» INPUT MATERIAL:
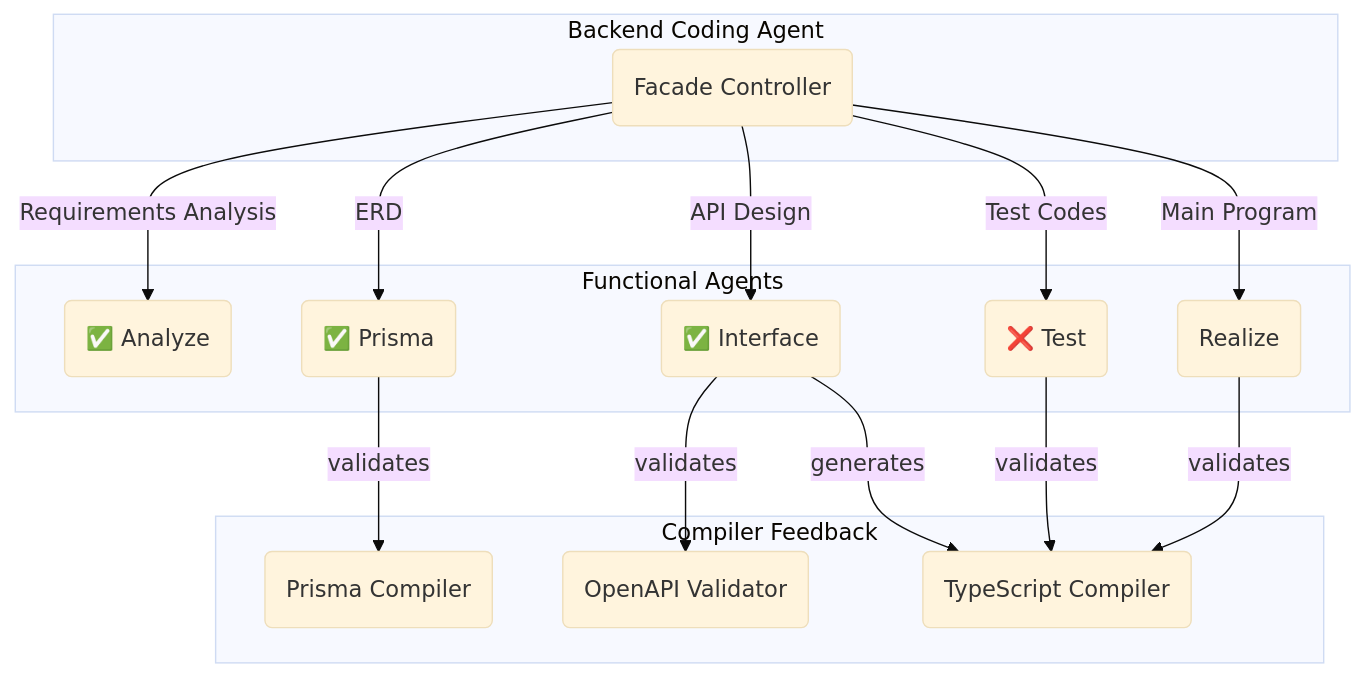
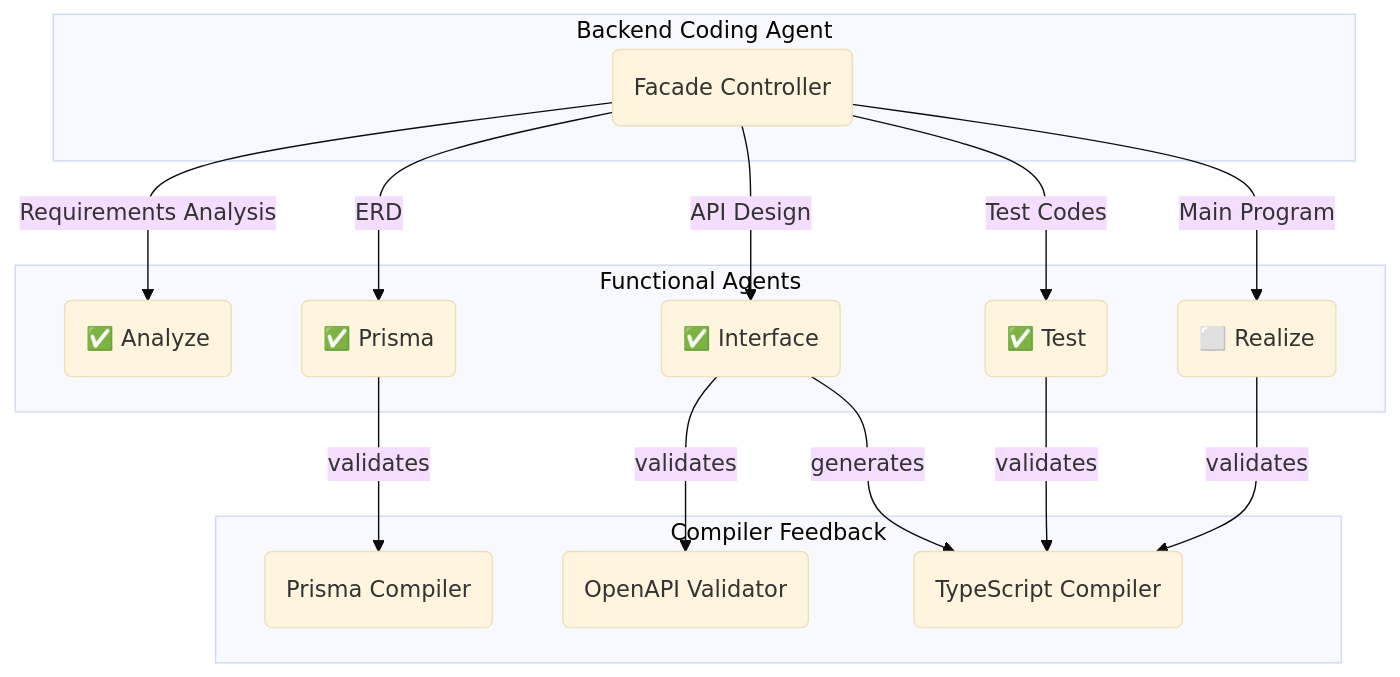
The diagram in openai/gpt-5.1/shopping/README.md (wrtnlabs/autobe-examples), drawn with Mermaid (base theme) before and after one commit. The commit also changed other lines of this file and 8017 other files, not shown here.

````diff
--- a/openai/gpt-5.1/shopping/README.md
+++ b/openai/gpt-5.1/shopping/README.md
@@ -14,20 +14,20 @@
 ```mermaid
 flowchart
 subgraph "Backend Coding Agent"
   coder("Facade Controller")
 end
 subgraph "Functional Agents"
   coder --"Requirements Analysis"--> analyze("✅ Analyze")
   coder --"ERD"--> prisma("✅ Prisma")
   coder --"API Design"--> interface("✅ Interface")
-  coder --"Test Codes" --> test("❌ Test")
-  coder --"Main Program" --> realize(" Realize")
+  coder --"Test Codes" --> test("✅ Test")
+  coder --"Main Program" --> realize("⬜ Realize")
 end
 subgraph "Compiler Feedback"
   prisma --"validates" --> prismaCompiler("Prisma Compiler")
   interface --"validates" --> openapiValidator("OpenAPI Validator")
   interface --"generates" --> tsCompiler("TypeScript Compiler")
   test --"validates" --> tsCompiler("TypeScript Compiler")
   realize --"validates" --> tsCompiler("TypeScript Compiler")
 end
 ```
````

» EXERCISE PROMPT:
Now write out the data word for word, skipping every picture in it.

» TASK ANSWER:
The diagram in openai/gpt-5.1/shopping/README.md (wrtnlabs/autobe-examples), drawn with Mermaid (base theme) before and after one commit. The commit also changed other lines of this file and 8017 other files, not shown here.

````diff
--- a/openai/gpt-5.1/shopping/README.md
+++ b/openai/gpt-5.1/shopping/README.md
@@ -14,20 +14,20 @@
 ```mermaid
 flowchart
 subgraph "Backend Coding Agent"
   coder("Facade Controller")
 end
 subgraph "Functional Agents"
   coder --"Requirements Analysis"--> analyze("✅ Analyze")
   coder --"ERD"--> prisma("✅ Prisma")
   coder --"API Design"--> interface("✅ Interface")
-  coder --"Test Codes" --> test("❌ Test")
-  coder --"Main Program" --> realize(" Realize")
+  coder --"Test Codes" --> test("✅ Test")
+  coder --"Main Program" --> realize("⬜ Realize")
 end
 subgraph "Compiler Feedback"
   prisma --"validates" --> prismaCompiler("Prisma Compiler")
   interface --"validates" --> openapiValidator("OpenAPI Validator")
   interface --"generates" --> tsCompiler("TypeScript Compiler")
   test --"validates" --> tsCompiler("TypeScript Compiler")
   realize --"validates" --> tsCompiler("TypeScript Compiler")
 end
 ```
````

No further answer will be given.